Fly-Fishing for Smallmouth

Reviewed by Randy Dunbar

There are many places in the West were you can find large, self-sustaining populations of non-native smallmouth bass. For better or worse, those spinyray fish are getting more than a passing nod from the trout-and-steelhead crowd.

Thus, Bob Clouser's book Fly Fishing for Smallmouth will be of interest to some western fly anglers.

What You'll Find

The book begins with the natural history of smallmouth. A description of the seasonal behaviors and feeding habits follows in chapter two. Since the book's slant is on fishing for smallmouth in moving water, the next focus is on where to find fish in rivers and streams. Holding structure and lies in various types of water are covered; drawings illustrate the author's points.

But the book's meat is in its descriptions of aquatic fare and their imitation. Some prey species are not found uniformly across the country, but Clouser does his best to give an idea of their range. This section is illustrated with clear color photos of both the prey and the appropriate fly patterns. It shouldn't be a surprise that most of the patterns are variations of Clouser Minnows .

Clouser doesn't stop with baitfish , but includes considerable detail on crayfish , aquatic insects, frogs, and mice.

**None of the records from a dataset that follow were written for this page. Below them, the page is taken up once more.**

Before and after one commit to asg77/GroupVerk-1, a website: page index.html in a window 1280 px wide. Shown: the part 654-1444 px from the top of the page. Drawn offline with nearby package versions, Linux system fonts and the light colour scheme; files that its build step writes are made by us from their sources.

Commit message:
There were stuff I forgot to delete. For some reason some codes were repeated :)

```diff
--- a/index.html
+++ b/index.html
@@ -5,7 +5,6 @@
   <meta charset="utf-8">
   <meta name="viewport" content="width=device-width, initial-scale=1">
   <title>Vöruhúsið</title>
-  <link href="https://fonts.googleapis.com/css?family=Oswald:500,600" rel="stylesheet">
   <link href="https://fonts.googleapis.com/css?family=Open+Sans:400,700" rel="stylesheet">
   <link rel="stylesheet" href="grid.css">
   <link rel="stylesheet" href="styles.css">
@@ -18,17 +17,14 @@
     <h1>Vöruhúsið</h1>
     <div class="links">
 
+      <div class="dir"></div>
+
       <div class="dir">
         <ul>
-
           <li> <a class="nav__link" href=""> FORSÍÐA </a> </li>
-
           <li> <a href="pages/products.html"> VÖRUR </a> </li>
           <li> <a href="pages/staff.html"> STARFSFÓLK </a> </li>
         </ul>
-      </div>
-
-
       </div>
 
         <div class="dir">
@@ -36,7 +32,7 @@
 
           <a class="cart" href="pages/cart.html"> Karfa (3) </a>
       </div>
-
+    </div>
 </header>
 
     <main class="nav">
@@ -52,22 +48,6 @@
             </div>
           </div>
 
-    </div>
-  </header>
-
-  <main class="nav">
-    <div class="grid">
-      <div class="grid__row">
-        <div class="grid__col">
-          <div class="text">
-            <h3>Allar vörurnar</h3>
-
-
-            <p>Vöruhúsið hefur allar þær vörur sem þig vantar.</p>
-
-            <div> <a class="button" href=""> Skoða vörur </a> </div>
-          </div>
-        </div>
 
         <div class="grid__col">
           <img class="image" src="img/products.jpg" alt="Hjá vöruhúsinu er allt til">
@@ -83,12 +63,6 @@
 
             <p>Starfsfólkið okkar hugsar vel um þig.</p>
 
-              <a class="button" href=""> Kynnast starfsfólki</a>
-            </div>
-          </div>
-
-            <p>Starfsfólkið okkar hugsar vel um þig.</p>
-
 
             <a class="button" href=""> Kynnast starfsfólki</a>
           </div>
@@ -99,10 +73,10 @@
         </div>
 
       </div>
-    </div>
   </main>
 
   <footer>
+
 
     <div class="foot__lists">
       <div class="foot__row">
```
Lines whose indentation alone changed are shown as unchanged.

Of course Clouser mentions that if you want to tie the patterns in this book, you really need his other book, Clouser's Flies.

In his "My Fly Box" chapter, he lays out what flies to have and why. He explains that each fly was designed to respond to conditions such as time of year, water flow and color, light intensities, and numerous other situations. I found this to be the key chapter in the book.

He winds down with chapters on casting, equipment, presentations, and tips on catching a trophy fish. He ends with a chapter on regionally-important smallmouth streams. Each stream is covered by a familiar name in the fly angling profession; in the Westfly world, John Randolph gives his nod to the John Day River as his favorite bass water.

Bottom Line

Fly-Fishing for Smallmouth is a good book. It is well written and laid out nicely. My only criticism is the choice of photos: many are well directed, but others are simply eye candy and fluff up the page count. How many photos of someone holding a big bass are really needed? That's a nit in the overall scheme though.